ASSIGNED TASK: Copy out the data in full and exactly, passing over the pictures.

AVAILABLE DATA:

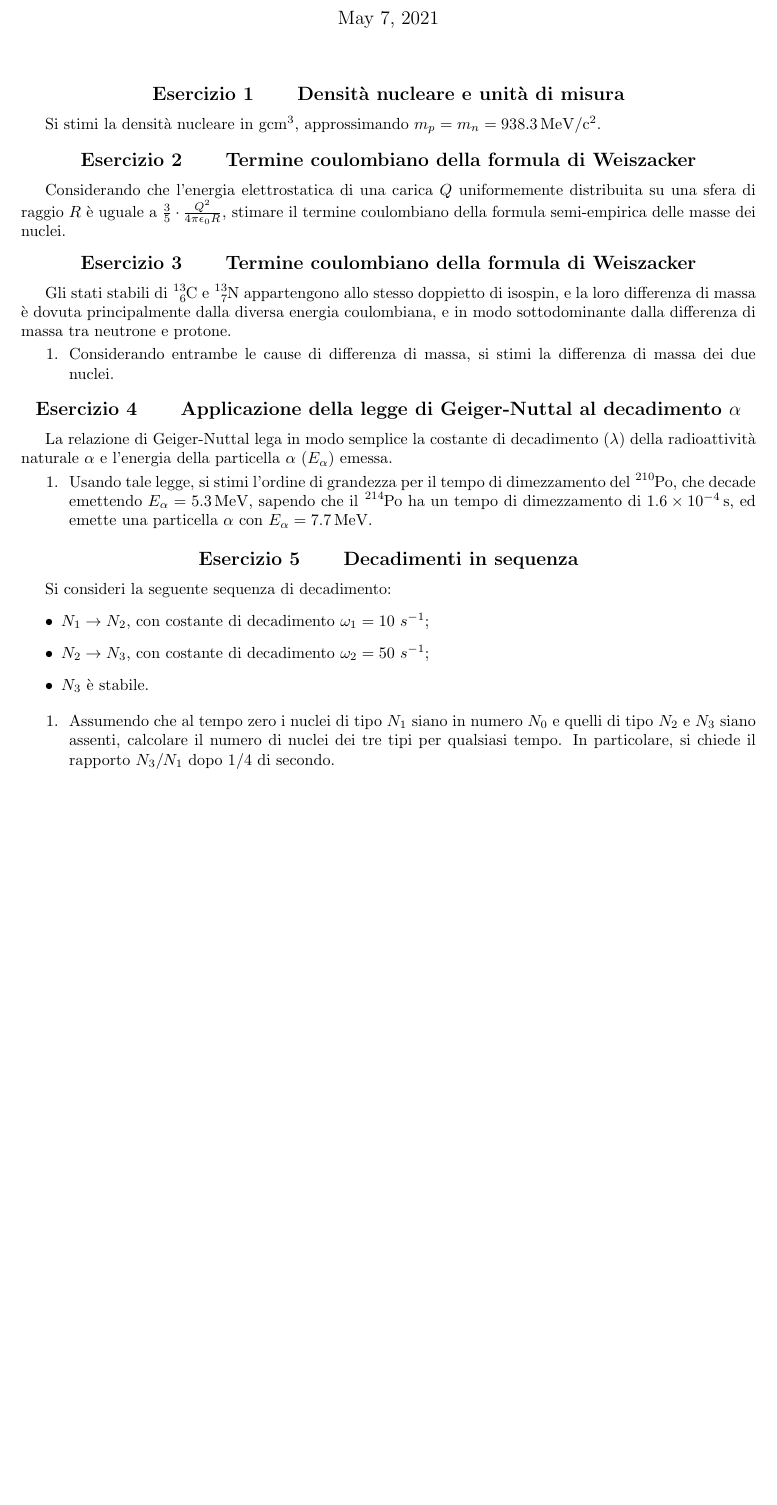
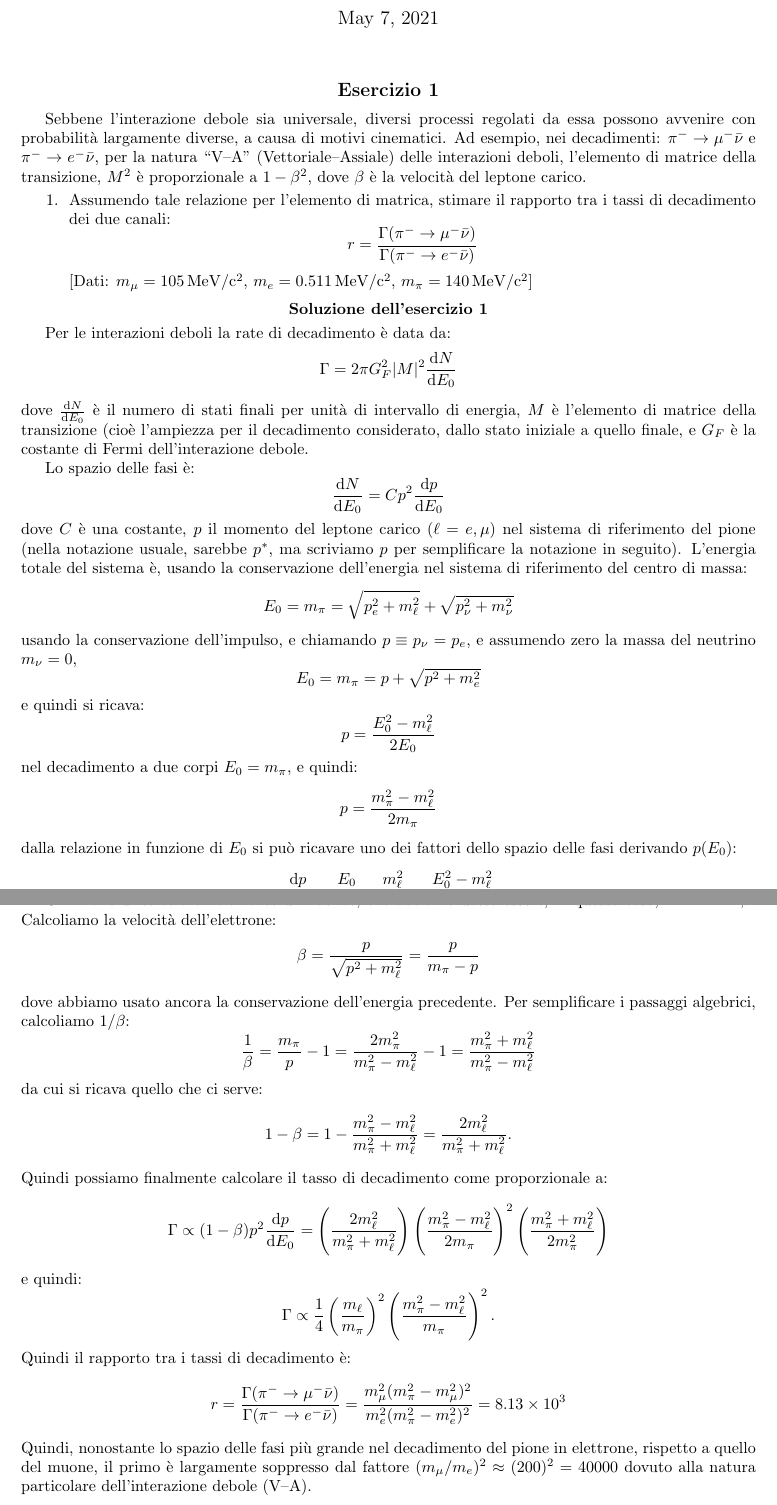
Before and after one commit to SapienzaFNS1/esercizi_fnsn, a LaTeX document (main.tex, which reads esercitazione-08.tex): part of the page before the commit and two parts of pages 1 and 2 of 2 after it, the two joined at a grey line, cut so that both start at the same text, the shorter picture padded with empty space. Compiled offline with pdfLaTeX.

Commit message:
es 8 per casa

```diff
--- /dev/null
+++ b/esercitazione-08.tex
@@ -0,0 +1,94 @@
+\begin{Exercise}
+  Sebbene l'interazione debole sia universale, diversi processi
+  regolati da essa possono avvenire con probabilit\`a largamente
+  diverse, a causa di motivi cinematici. Ad esempio, nei decadimenti:
+  $\pi^- \to \mu^-\bar \nu$ e $\pi^- \to e^-\bar \nu$, per la natura
+  ``V--A'' (Vettoriale--Assiale) delle interazioni deboli, l'elemento
+  di matrice della transizione, $M^2$ \`e proporzionale a $1-\beta^2$,
+  dove $\beta$ \`e la velocit\`a del leptone carico.
+
+  \Question Assumendo tale relazione per l'elemento di matrica,
+  stimare il rapporto tra i tassi di decadimento dei due canali:
+  \[
+  r = \frac{\Gamma(\pi^- \to \mu^-\bar \nu)}{\Gamma(\pi^- \to e^-\bar \nu)}
+  \]
+
+  [Dati: $m_\mu = \SI{105}{MeV/c^2}$, $m_e = \SI{0.511}{MeV/c^2}$, $m_\pi = \SI{140}{MeV/c^2}$]
+\end{Exercise}
+\begin{Answer}
+  Per le interazioni deboli la rate di decadimento \`e data da:
+  \[
+  \Gamma = 2\pi G_F^2\vert M \vert^2\dv{N}{E_0}
+  \]
+  dove $\dv{N}{E_0}$ \`e il numero di stati finali per unit\`a di
+  intervallo di energia, $M$ \`e l'elemento di matrice della
+  transizione (cio\`e l'ampiezza per il decadimento considerato, dallo
+  stato iniziale a quello finale, e $G_F$ \`e la costante di Fermi
+  dell'interazione debole.
+
+  Lo spazio delle fasi \`e:
+  \[
+  \dv{N}{E_0} = C p^2 \dv{p}{E_0}
+  \]
+  dove $C$ \`e una costante, $p$ il momento del leptone carico
+  ($\ell=e,\mu$) nel sistema di riferimento del pione (nella notazione
+  usuale, sarebbe $p^*$, ma scriviamo $p$ per semplificare la
+  notazione in seguito).  L'energia totale del sistema \`e, usando la
+  conservazione dell'energia nel sistema di riferimento del centro di
+  massa:
+  \[
+  E_0 = m_\pi = \sqrt{p_e^2 +m_\ell^2} + \sqrt{p_\nu^2+m^2_\nu}
+  \]
+  usando la conservazione dell'impulso, e chiamando $p \equiv
+  p_\nu=p_e$, e assumendo zero la massa del neutrino $m_\nu=0$,
+  \[
+  E_0 = m_\pi = p + \sqrt{p^2+m^2_e}
+  \]
+  e quindi si ricava:
+  \[
+  p = \frac{E_0^2-m_\ell^2}{2E_0}
+  \]
+  nel decadimento a due corpi $E_0=m_\pi$, e quindi:
+  \[
+  p = \frac{m_\pi^2-m_\ell^2}{2m_\pi}
+  \]
+  dalla relazione in funzione di $E_0$ si pu\`o ricavare uno dei fattori dello spazio delle fasi derivando $p(E_0)$:
+  \[
+  \dv{p}{E_0} = \frac{E_0}{2} - \frac{m_\ell^2}{2E_0} = \frac{E_0^2-m_\ell^2}{2E_0^2}
+  \]
+  e di nuovo, considerando che $E_0=m_\pi$:
+  \[
+  \dv{p}{E_0} = \frac{m_\pi^2+m_\ell^2}{2m_\pi^2}
+  \]
+
+  Ci rimane di calcolare l'elemento di matrice, che abbiamo detto essere, in questo caso, $M^2 \approx 1-\beta$.
+  Calcoliamo la velocit\`a dell'elettrone:
+  \[
+  \beta = \frac{p}{\sqrt{p^2+m_\ell^2}} = \frac{p}{m_\pi-p}
+  \]
+  dove abbiamo usato ancora la conservazione dell'energia precedente. Per semplificare i passaggi algebrici, calcoliamo $1/\beta$:
+  \[
+  \frac{1}{\beta} = \frac{m_\pi}{p}-1 = \frac{2m_\pi^2}{m_\pi^2-m_\ell^2} - 1 = \frac{m_\pi^2+m_\ell^2}{m_\pi^2-m_\ell^2}
+  \]
+  da cui si ricava quello che ci serve:
+  \[
+  1-\beta = 1-\frac{m_\pi^2-m_\ell^2}{m_\pi^2+m_\ell^2}  = \frac{2m_\ell^2}{m_\pi^2+m_\ell^2}.
+  \]
+  Quindi possiamo finalmente calcolare il tasso di decadimento come proporzionale a:
+  \[
+  \Gamma \propto (1-\beta)p^2\dv{p}{E_0} = \left(\frac{2m_\ell^2}{m_\pi^2+m_\ell^2}\right) \left( \frac{m_\pi^2-m_\ell^2}{2m_\pi} \right)^2 \left( \frac{m_\pi^2+m_\ell^2}{2m_\pi^2} \right)
+  \]
+  e quindi:
+  \[
+  \Gamma \propto \frac{1}{4}\left(\frac{m_\ell}{m_\pi}\right)^2  \left( \frac{m_\pi^2-m_\ell^2}{m_\pi} \right)^2.
+  \]
+  Quindi il rapporto tra i tassi di decadimento \`e:
+  \[
+  r = \frac{\Gamma(\pi^- \to \mu^-\bar \nu)}{\Gamma(\pi^- \to e^-\bar \nu)} = \frac{m_\mu^2(m_\pi^2-m_\mu^2)^2}{m_e^2(m_\pi^2-m_e^2)^2} = \SI{8.13e3}{}
+  \]
+  Quindi, nonostante lo spazio delle fasi pi\`u grande nel decadimento
+  del pione in elettrone, rispetto a quello del muone, il primo \`e
+  largamente soppresso dal fattore $(m_\mu/m_e)^2 \approx (200)^2 =
+  40000$ dovuto alla natura particolare dell'interazione debole
+  (V--A).
+\end{Answer}
--- a/main.tex
+++ b/main.tex
@@ -5,8 +5,8 @@
 \usepackage{graphicx}
 \usepackage{amsmath}
 \usepackage{commath}
-\usepackage[noanswer]{exercise}
-%\usepackage{exercise}
+%\usepackage[noanswer]{exercise}
+\usepackage{exercise}
 \usepackage{siunitx}
 \usepackage{physics} % derivate
 \usepackage{lscape} % landscape
```
Also changed, not shown: main.tex (3 more changed lines).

RESULT OF THIS EXERCISE:
Before and after one commit to SapienzaFNS1/esercizi_fnsn, a LaTeX document (main.tex, which reads esercitazione-08.tex): part of the page before the commit and two parts of pages 1 and 2 of 2 after it, the two joined at a grey line, cut so that both start at the same text, the shorter picture padded with empty space. Compiled offline with pdfLaTeX.

Commit message:
es 8 per casa

```diff
--- /dev/null
+++ b/esercitazione-08.tex
@@ -0,0 +1,94 @@
+\begin{Exercise}
+  Sebbene l'interazione debole sia universale, diversi processi
+  regolati da essa possono avvenire con probabilit\`a largamente
+  diverse, a causa di motivi cinematici. Ad esempio, nei decadimenti:
+  $\pi^- \to \mu^-\bar \nu$ e $\pi^- \to e^-\bar \nu$, per la natura
+  ``V--A'' (Vettoriale--Assiale) delle interazioni deboli, l'elemento
+  di matrice della transizione, $M^2$ \`e proporzionale a $1-\beta^2$,
+  dove $\beta$ \`e la velocit\`a del leptone carico.
+
+  \Question Assumendo tale relazione per l'elemento di matrica,
+  stimare il rapporto tra i tassi di decadimento dei due canali:
+  \[
+  r = \frac{\Gamma(\pi^- \to \mu^-\bar \nu)}{\Gamma(\pi^- \to e^-\bar \nu)}
+  \]
+
+  [Dati: $m_\mu = \SI{105}{MeV/c^2}$, $m_e = \SI{0.511}{MeV/c^2}$, $m_\pi = \SI{140}{MeV/c^2}$]
+\end{Exercise}
+\begin{Answer}
+  Per le interazioni deboli la rate di decadimento \`e data da:
+  \[
+  \Gamma = 2\pi G_F^2\vert M \vert^2\dv{N}{E_0}
+  \]
+  dove $\dv{N}{E_0}$ \`e il numero di stati finali per unit\`a di
+  intervallo di energia, $M$ \`e l'elemento di matrice della
+  transizione (cio\`e l'ampiezza per il decadimento considerato, dallo
+  stato iniziale a quello finale, e $G_F$ \`e la costante di Fermi
+  dell'interazione debole.
+
+  Lo spazio delle fasi \`e:
+  \[
+  \dv{N}{E_0} = C p^2 \dv{p}{E_0}
+  \]
+  dove $C$ \`e una costante, $p$ il momento del leptone carico
+  ($\ell=e,\mu$) nel sistema di riferimento del pione (nella notazione
+  usuale, sarebbe $p^*$, ma scriviamo $p$ per semplificare la
+  notazione in seguito).  L'energia totale del sistema \`e, usando la
+  conservazione dell'energia nel sistema di riferimento del centro di
+  massa:
+  \[
+  E_0 = m_\pi = \sqrt{p_e^2 +m_\ell^2} + \sqrt{p_\nu^2+m^2_\nu}
+  \]
+  usando la conservazione dell'impulso, e chiamando $p \equiv
+  p_\nu=p_e$, e assumendo zero la massa del neutrino $m_\nu=0$,
+  \[
+  E_0 = m_\pi = p + \sqrt{p^2+m^2_e}
+  \]
+  e quindi si ricava:
+  \[
+  p = \frac{E_0^2-m_\ell^2}{2E_0}
+  \]
+  nel decadimento a due corpi $E_0=m_\pi$, e quindi:
+  \[
+  p = \frac{m_\pi^2-m_\ell^2}{2m_\pi}
+  \]
+  dalla relazione in funzione di $E_0$ si pu\`o ricavare uno dei fattori dello spazio delle fasi derivando $p(E_0)$:
+  \[
+  \dv{p}{E_0} = \frac{E_0}{2} - \frac{m_\ell^2}{2E_0} = \frac{E_0^2-m_\ell^2}{2E_0^2}
+  \]
+  e di nuovo, considerando che $E_0=m_\pi$:
+  \[
+  \dv{p}{E_0} = \frac{m_\pi^2+m_\ell^2}{2m_\pi^2}
+  \]
+
+  Ci rimane di calcolare l'elemento di matrice, che abbiamo detto essere, in questo caso, $M^2 \approx 1-\beta$.
+  Calcoliamo la velocit\`a dell'elettrone:
+  \[
+  \beta = \frac{p}{\sqrt{p^2+m_\ell^2}} = \frac{p}{m_\pi-p}
+  \]
+  dove abbiamo usato ancora la conservazione dell'energia precedente. Per semplificare i passaggi algebrici, calcoliamo $1/\beta$:
+  \[
+  \frac{1}{\beta} = \frac{m_\pi}{p}-1 = \frac{2m_\pi^2}{m_\pi^2-m_\ell^2} - 1 = \frac{m_\pi^2+m_\ell^2}{m_\pi^2-m_\ell^2}
+  \]
+  da cui si ricava quello che ci serve:
+  \[
+  1-\beta = 1-\frac{m_\pi^2-m_\ell^2}{m_\pi^2+m_\ell^2}  = \frac{2m_\ell^2}{m_\pi^2+m_\ell^2}.
+  \]
+  Quindi possiamo finalmente calcolare il tasso di decadimento come proporzionale a:
+  \[
+  \Gamma \propto (1-\beta)p^2\dv{p}{E_0} = \left(\frac{2m_\ell^2}{m_\pi^2+m_\ell^2}\right) \left( \frac{m_\pi^2-m_\ell^2}{2m_\pi} \right)^2 \left( \frac{m_\pi^2+m_\ell^2}{2m_\pi^2} \right)
+  \]
+  e quindi:
+  \[
+  \Gamma \propto \frac{1}{4}\left(\frac{m_\ell}{m_\pi}\right)^2  \left( \frac{m_\pi^2-m_\ell^2}{m_\pi} \right)^2.
+  \]
+  Quindi il rapporto tra i tassi di decadimento \`e:
+  \[
+  r = \frac{\Gamma(\pi^- \to \mu^-\bar \nu)}{\Gamma(\pi^- \to e^-\bar \nu)} = \frac{m_\mu^2(m_\pi^2-m_\mu^2)^2}{m_e^2(m_\pi^2-m_e^2)^2} = \SI{8.13e3}{}
+  \]
+  Quindi, nonostante lo spazio delle fasi pi\`u grande nel decadimento
+  del pione in elettrone, rispetto a quello del muone, il primo \`e
+  largamente soppresso dal fattore $(m_\mu/m_e)^2 \approx (200)^2 =
+  40000$ dovuto alla natura particolare dell'interazione debole
+  (V--A).
+\end{Answer}
--- a/main.tex
+++ b/main.tex
@@ -5,8 +5,8 @@
 \usepackage{graphicx}
 \usepackage{amsmath}
 \usepackage{commath}
-\usepackage[noanswer]{exercise}
-%\usepackage{exercise}
+%\usepackage[noanswer]{exercise}
+\usepackage{exercise}
 \usepackage{siunitx}
 \usepackage{physics} % derivate
 \usepackage{lscape} % landscape
```
Also changed, not shown: main.tex (3 more changed lines).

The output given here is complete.